◆ **ASSIGNMENT**:
Determine the number of lines in the data below that hold "Seattle"; give nothing but that number.
··· PROVIDED ENTRIES
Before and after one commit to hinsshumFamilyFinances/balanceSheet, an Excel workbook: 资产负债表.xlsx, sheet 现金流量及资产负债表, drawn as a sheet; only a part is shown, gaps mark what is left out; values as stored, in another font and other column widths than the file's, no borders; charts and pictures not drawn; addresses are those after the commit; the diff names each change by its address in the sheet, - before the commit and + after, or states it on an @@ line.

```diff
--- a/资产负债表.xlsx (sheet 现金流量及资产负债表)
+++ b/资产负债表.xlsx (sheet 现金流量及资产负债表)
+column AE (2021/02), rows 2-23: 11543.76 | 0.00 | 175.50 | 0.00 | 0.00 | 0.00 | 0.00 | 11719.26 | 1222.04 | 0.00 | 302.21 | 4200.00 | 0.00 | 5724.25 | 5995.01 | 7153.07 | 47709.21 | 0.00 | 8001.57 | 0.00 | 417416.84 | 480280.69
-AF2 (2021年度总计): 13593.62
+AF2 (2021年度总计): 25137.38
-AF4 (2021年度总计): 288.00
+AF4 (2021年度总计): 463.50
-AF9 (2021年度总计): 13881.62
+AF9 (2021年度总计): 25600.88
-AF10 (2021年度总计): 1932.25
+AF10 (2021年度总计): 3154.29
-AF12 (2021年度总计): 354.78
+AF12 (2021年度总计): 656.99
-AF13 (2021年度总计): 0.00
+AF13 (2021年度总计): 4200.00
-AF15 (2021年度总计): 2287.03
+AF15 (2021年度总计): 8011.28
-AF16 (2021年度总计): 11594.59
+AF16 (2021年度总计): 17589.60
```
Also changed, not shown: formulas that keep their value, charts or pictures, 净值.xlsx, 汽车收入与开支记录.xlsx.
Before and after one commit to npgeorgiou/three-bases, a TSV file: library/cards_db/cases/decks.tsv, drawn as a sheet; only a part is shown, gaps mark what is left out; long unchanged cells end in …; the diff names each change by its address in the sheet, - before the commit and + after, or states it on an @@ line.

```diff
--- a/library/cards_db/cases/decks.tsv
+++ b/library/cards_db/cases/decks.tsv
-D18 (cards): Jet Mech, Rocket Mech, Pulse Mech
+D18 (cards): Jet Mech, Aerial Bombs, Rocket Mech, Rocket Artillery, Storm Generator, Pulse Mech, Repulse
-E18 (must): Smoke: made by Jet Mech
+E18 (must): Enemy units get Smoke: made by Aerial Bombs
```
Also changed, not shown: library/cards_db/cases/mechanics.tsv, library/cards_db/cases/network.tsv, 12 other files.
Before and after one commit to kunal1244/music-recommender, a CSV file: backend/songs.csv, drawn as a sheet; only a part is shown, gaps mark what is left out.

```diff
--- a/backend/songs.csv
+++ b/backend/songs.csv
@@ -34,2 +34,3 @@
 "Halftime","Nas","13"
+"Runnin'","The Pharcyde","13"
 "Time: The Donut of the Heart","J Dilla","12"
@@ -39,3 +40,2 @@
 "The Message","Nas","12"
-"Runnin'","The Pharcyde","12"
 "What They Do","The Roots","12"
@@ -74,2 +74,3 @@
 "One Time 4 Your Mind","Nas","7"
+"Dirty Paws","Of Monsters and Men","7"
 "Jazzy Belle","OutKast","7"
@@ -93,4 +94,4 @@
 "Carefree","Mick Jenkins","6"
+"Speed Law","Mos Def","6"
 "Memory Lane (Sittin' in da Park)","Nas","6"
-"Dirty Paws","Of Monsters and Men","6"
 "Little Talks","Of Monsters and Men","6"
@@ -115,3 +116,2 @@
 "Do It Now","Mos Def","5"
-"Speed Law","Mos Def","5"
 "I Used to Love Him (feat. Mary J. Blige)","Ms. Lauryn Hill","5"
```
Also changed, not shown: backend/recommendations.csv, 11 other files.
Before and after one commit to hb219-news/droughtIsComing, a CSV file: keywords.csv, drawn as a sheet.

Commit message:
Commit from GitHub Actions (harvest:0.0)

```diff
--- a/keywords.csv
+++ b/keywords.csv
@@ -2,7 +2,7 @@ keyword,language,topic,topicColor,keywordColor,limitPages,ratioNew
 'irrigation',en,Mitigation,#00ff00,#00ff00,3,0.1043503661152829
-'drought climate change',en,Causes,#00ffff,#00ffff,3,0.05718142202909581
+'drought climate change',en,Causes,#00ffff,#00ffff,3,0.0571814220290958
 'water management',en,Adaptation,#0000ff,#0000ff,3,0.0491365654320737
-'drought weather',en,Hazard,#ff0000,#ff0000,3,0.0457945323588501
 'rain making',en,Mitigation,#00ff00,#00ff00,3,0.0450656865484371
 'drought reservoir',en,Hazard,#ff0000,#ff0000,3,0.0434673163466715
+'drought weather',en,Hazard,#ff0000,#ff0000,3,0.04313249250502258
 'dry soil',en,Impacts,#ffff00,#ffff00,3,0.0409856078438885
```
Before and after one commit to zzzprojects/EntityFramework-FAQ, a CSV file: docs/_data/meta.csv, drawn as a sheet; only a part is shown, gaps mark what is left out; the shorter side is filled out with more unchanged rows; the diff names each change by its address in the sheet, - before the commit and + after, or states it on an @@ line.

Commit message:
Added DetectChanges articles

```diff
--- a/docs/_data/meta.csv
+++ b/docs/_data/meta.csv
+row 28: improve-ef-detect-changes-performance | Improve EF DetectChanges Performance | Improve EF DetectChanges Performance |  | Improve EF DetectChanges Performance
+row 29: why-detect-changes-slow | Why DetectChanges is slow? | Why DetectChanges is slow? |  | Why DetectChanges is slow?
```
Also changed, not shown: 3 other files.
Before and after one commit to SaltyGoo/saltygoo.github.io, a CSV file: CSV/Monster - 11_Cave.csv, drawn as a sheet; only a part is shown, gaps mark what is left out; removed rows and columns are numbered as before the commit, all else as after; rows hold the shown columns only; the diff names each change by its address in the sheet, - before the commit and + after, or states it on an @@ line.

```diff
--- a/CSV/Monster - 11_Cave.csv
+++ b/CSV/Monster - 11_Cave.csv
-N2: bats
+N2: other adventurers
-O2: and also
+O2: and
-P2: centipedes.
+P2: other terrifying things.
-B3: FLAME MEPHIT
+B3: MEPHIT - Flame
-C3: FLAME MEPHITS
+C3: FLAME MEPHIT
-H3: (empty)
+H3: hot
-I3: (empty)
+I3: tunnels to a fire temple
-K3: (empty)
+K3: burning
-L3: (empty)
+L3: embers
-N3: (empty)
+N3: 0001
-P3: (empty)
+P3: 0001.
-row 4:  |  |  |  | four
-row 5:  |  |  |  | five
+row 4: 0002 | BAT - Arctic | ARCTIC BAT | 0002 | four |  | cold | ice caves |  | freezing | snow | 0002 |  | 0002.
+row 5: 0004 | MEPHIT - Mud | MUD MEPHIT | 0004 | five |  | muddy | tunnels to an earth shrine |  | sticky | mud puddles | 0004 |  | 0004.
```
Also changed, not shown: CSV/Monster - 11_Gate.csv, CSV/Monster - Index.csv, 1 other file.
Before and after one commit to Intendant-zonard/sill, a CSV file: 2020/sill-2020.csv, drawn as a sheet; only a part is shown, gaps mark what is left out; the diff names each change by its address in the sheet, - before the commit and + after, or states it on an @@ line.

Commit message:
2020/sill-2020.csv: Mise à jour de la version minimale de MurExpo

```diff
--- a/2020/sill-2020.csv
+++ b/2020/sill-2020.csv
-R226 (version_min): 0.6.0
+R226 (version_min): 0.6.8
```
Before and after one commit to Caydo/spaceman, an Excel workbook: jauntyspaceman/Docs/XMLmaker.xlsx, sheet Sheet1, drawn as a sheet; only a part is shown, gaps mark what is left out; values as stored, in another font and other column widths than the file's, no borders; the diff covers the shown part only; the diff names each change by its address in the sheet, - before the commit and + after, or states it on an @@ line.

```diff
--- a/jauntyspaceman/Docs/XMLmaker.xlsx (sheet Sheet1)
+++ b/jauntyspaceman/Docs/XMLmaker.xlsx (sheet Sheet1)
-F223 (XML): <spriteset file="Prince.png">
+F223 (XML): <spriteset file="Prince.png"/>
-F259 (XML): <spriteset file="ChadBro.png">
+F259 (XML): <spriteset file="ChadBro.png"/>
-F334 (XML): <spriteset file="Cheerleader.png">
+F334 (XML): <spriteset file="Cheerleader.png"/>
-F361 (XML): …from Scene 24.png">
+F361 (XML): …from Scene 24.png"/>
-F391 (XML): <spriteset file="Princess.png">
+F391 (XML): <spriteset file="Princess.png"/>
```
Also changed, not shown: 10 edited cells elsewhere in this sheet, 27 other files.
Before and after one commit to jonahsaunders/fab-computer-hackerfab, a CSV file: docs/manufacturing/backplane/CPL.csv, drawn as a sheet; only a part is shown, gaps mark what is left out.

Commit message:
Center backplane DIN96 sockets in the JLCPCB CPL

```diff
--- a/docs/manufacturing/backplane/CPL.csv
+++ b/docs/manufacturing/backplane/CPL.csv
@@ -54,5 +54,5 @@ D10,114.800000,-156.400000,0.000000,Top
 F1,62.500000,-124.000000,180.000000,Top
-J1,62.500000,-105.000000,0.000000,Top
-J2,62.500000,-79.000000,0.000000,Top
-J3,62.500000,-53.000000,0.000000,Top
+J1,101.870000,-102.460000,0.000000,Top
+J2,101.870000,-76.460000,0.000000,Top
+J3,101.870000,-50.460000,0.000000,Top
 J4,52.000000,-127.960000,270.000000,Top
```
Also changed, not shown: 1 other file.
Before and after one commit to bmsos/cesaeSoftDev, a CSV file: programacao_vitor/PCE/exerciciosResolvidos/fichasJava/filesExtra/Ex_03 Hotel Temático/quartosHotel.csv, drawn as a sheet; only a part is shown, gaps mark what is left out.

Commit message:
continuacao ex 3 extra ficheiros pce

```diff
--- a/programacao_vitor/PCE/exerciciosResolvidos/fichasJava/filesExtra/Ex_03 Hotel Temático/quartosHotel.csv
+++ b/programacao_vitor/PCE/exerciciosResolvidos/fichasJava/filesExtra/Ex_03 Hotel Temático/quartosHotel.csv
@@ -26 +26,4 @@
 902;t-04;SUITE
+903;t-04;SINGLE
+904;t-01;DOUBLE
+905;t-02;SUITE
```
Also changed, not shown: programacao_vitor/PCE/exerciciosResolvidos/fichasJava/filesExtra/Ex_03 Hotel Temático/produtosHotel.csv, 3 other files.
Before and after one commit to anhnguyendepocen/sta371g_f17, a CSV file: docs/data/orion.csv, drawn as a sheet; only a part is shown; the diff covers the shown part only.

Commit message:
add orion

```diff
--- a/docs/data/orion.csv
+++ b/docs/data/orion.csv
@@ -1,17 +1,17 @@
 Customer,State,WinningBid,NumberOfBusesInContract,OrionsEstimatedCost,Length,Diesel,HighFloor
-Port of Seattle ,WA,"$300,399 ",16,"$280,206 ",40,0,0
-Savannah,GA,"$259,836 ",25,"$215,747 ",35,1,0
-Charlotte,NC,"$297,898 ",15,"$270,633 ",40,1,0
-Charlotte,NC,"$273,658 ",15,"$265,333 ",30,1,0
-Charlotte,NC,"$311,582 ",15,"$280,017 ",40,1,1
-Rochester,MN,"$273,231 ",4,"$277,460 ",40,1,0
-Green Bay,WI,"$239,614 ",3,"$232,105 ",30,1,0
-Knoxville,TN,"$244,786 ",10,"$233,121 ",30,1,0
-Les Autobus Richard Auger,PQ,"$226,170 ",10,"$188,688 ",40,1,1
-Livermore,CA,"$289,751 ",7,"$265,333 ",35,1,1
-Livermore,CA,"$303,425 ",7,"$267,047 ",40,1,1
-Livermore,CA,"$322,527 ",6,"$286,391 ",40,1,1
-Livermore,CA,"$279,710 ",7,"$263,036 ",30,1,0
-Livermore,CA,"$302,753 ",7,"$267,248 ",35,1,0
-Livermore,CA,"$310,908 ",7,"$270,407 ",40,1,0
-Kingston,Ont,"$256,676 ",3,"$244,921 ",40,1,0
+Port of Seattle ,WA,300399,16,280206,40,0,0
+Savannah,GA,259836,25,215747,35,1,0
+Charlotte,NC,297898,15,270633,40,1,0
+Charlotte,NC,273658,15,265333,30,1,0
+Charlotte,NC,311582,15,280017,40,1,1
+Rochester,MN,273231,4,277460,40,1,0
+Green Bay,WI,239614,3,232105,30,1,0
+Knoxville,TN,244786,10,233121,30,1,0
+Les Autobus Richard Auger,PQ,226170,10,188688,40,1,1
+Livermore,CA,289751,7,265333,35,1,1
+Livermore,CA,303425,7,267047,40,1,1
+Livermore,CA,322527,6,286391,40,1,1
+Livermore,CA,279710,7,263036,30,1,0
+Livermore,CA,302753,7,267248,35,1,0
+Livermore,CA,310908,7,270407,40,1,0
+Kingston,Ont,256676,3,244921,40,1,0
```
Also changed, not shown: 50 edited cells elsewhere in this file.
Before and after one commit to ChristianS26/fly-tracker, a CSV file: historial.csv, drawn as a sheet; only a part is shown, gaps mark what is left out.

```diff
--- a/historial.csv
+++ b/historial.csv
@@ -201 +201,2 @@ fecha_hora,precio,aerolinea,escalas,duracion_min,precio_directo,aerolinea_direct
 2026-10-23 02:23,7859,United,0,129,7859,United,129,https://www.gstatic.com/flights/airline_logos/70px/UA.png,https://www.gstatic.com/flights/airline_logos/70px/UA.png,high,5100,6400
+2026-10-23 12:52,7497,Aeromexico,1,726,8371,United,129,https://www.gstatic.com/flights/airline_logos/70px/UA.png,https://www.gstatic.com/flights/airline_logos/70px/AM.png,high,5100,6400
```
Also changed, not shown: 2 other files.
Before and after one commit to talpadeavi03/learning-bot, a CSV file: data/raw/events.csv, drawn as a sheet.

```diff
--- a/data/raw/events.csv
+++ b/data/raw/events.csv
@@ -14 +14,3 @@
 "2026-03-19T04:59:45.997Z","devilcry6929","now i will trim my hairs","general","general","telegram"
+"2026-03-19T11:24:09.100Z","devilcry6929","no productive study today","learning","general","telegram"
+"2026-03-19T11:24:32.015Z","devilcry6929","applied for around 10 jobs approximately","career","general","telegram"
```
······
◆ **RESULT BELOW**:
2